The Sunday Times (of London, United Kingdom) reported in January, 2016 Ticketmaster's concerns over the resale of tickets to an Adele concert. The tickets were being resold via Ticketmaster's own secondary-market sites, Seatwave and Get Me In. The tickets were legitimate, but Adele required the original buyers' names to be printed on the tickets, with identify verification at the door.
Ticketmaster claimed Adele's requirement was unfair and largely unenforceable, and promised a refund or other compensation if a ticketholder was refused entry. Ticketmaster supports an open market for tickets, especially when they can make extra money. Adele allows resale at face value on her own web site. I guess she feels like she's protecting consumers, but the secondary market exists because so many primary buyers get access with the intent to resell. Many resellers are professional buyers, using software (not easily available to the general public) to pound through site defenses such as CAPTCHA.

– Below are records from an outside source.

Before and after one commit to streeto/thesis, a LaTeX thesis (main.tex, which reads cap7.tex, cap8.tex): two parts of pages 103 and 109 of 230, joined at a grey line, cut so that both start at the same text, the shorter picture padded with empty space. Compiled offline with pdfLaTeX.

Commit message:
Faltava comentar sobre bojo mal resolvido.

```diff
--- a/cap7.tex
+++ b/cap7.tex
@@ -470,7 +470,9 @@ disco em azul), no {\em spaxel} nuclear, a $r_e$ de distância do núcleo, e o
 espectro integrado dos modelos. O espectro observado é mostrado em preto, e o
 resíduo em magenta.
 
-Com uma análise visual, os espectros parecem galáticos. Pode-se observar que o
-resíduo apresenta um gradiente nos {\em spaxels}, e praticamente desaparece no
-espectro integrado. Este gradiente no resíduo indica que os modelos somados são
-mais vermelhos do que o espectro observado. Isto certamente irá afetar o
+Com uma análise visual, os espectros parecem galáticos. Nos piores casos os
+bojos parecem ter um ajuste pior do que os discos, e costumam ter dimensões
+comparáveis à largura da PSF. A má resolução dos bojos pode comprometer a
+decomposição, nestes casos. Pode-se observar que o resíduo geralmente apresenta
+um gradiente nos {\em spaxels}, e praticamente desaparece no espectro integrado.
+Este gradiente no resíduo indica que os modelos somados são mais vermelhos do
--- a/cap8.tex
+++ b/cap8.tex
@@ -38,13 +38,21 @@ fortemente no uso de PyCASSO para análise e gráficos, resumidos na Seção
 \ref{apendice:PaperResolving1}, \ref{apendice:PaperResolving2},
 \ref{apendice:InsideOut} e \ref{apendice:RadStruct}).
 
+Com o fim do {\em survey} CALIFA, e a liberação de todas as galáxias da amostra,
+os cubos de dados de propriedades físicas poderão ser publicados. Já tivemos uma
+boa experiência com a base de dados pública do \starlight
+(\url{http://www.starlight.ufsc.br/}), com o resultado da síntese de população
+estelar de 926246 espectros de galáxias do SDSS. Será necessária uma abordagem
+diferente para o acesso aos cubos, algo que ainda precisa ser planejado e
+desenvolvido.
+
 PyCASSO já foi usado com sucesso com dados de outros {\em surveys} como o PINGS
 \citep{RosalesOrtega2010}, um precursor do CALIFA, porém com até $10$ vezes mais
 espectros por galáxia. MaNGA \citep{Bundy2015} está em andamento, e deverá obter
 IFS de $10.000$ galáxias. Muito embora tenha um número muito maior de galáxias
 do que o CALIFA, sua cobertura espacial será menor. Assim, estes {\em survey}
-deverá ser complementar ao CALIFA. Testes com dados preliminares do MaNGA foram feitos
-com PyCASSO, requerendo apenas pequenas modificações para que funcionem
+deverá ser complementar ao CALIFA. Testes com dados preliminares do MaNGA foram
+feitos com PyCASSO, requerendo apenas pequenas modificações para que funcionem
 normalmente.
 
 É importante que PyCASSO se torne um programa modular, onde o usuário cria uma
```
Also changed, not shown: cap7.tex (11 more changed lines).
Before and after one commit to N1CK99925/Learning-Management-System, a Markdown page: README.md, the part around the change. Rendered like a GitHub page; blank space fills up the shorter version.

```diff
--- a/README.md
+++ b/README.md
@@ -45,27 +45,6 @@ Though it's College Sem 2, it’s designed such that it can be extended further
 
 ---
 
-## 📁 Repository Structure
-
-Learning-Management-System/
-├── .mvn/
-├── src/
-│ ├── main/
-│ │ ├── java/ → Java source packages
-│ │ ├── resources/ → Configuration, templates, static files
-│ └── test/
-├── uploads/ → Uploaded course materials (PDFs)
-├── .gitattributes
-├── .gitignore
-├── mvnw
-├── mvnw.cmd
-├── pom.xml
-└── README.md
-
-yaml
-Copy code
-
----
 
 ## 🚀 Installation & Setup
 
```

In these days of concerns over privacy, Adele's policy seems like an invasion. It's bad enough there are security cameras practically everywhere in the UK, which serve the public safety but record legal activities as well and the recordings can be abused. Adele adds insult to injury by printing a name on yet another document that simply doesn't need it.